<<<<

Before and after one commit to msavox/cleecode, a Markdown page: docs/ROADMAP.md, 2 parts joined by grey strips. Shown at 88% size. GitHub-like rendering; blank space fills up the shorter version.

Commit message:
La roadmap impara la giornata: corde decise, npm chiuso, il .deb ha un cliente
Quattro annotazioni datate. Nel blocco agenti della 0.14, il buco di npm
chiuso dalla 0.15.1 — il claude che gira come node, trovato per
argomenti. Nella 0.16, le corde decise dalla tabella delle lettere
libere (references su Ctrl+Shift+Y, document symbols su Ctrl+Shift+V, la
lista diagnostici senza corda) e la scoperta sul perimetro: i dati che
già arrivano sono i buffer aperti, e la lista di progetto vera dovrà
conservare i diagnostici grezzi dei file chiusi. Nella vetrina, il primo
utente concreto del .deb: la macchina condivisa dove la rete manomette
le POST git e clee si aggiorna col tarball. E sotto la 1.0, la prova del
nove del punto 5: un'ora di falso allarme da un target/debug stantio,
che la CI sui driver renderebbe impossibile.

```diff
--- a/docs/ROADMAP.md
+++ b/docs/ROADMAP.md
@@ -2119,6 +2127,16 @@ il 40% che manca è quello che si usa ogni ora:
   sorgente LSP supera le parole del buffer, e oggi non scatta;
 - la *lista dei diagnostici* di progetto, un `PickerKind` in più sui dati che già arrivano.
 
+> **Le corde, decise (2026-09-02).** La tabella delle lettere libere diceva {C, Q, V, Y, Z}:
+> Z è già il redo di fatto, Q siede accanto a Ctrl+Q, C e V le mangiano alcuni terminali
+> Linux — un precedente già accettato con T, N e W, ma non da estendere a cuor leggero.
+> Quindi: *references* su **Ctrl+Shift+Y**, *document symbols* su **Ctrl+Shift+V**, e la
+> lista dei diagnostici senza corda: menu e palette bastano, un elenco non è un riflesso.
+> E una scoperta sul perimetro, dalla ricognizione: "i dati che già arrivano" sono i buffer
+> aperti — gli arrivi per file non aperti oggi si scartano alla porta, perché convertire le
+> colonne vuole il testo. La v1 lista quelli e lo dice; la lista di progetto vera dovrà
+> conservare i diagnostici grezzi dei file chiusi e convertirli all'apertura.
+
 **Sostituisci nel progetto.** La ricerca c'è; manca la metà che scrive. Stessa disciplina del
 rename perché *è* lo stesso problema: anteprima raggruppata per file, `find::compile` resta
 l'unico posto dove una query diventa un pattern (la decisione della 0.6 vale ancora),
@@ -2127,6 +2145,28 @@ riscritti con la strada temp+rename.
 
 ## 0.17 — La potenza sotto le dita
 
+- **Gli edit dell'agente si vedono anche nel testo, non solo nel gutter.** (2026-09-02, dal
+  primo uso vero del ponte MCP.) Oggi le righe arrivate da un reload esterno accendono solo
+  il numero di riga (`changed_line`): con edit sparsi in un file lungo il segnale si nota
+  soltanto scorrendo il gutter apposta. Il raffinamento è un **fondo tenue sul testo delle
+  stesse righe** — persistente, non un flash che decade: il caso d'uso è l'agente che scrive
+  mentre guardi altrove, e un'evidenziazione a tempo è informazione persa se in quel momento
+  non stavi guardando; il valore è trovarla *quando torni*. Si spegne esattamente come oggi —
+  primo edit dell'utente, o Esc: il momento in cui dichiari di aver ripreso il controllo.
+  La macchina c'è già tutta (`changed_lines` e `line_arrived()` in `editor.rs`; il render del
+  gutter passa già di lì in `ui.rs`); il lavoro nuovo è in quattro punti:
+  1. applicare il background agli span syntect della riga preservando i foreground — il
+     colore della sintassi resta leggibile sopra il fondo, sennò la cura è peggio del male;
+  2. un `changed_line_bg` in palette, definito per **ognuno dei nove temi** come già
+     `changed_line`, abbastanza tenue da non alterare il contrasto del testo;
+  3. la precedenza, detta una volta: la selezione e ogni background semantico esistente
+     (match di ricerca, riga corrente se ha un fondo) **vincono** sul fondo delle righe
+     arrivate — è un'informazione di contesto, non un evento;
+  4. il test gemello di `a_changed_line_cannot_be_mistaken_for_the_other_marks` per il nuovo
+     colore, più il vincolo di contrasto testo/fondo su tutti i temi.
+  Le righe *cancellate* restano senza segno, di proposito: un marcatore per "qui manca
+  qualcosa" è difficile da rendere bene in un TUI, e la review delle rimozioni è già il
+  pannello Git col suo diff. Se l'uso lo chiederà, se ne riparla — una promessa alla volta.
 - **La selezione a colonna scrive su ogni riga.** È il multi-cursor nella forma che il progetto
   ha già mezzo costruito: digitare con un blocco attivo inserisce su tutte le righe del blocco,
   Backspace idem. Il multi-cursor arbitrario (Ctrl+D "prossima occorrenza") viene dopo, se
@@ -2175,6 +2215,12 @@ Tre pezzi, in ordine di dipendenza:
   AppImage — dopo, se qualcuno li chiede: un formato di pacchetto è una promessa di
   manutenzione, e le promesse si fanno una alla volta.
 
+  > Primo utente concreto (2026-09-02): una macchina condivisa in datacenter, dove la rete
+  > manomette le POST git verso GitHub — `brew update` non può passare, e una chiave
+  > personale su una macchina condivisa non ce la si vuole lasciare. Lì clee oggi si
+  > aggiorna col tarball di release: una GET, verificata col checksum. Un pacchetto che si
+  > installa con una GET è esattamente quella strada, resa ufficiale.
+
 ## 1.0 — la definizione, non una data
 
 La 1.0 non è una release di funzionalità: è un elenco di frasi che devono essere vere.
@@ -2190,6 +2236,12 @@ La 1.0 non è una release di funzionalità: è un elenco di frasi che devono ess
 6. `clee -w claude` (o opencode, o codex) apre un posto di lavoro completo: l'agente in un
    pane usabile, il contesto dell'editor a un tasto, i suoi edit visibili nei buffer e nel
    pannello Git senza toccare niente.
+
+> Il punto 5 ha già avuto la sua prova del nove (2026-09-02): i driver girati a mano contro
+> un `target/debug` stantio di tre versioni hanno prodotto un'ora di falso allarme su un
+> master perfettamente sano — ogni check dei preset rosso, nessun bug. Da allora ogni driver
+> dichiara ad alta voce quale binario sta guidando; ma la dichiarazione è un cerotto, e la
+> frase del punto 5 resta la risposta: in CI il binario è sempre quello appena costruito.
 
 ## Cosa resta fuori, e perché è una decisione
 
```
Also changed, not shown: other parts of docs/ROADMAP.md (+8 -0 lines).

>>>>

Look through the data above. Each line containing the word "scrive" needs to be copied.

▶ **Solution to this exercise**
 **Sostituisci nel progetto.** La ricerca c'è; manca la metà che scrive. Stessa disciplina del
+  stesse righe** — persistente, non un flash che decade: il caso d'uso è l'agente che scrive
 - **La selezione a colonna scrive su ogni riga.** È il multi-cursor nella forma che il progetto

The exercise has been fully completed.